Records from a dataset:
^^^^

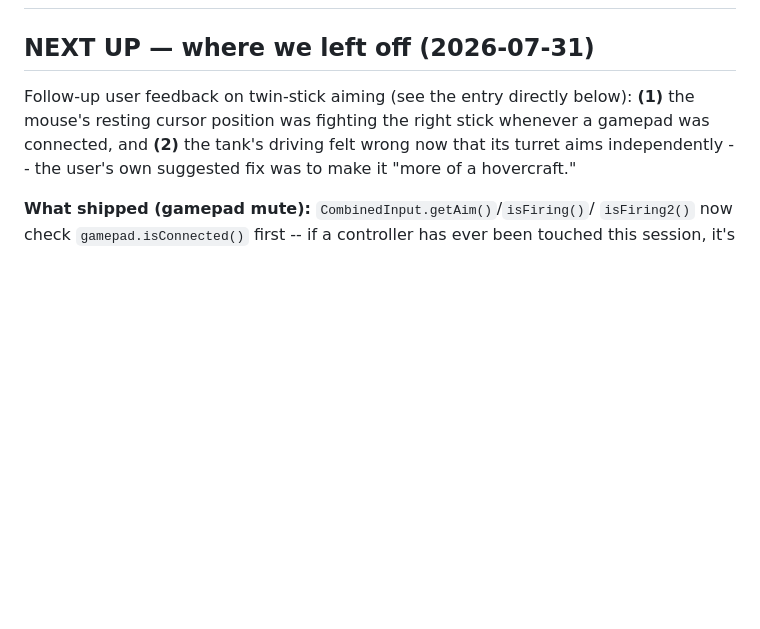
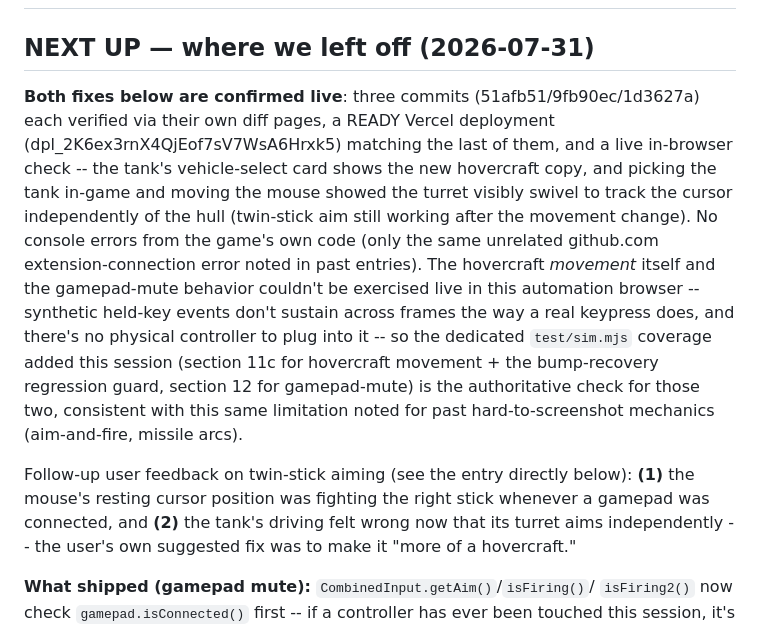
Before and after one commit to brute-al/flag-run, a Markdown page: DEPLOY_NOTES.md, the part around the change. Rendered like a GitHub page; blank space fills up the shorter version.

Commit message:
Confirm gamepad-mute + hovercraft tank fixes are live

```diff
--- a/DEPLOY_NOTES.md
+++ b/DEPLOY_NOTES.md
@@ -1,6 +1,24 @@
 # Deploy notes (read this before redeploying)
 
 ## NEXT UP — where we left off (2026-07-31)
+**Both fixes below are confirmed live**: three commits
+(51afb51/9fb90ec/1d3627a) each verified via their own diff pages, a READY
+Vercel deployment (dpl_2K6ex3rnX4QjEof7sV7WsA6Hrxk5) matching the last of
+them, and a live in-browser check -- the tank's vehicle-select card shows
+the new hovercraft copy, and picking the tank in-game and moving the mouse
+showed the turret visibly swivel to track the cursor independently of the
+hull (twin-stick aim still working after the movement change). No console
+errors from the game's own code (only the same unrelated github.com
+extension-connection error noted in past entries). The hovercraft
+*movement* itself and the gamepad-mute behavior couldn't be exercised live
+in this automation browser -- synthetic held-key events don't sustain
+across frames the way a real keypress does, and there's no physical
+controller to plug into it -- so the dedicated `test/sim.mjs` coverage
+added this session (section 11c for hovercraft movement + the bump-recovery
+regression guard, section 12 for gamepad-mute) is the authoritative check
+for those two, consistent with this same limitation noted for past
+hard-to-screenshot mechanics (aim-and-fire, missile arcs).
+
 Follow-up user feedback on twin-stick aiming (see the entry directly below):
 **(1)** the mouse's resting cursor position was fighting the right stick
 whenever a gamepad was connected, and **(2)** the tank's driving felt wrong
```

^^^^

■ **PROBLEM STATEMENT**: Please return a copy of each line in the entries that has the string "below".

■ **ANSWER TO THIS PROBLEM**:
+**Both fixes below are confirmed live**: three commits
 Follow-up user feedback on twin-stick aiming (see the entry directly below):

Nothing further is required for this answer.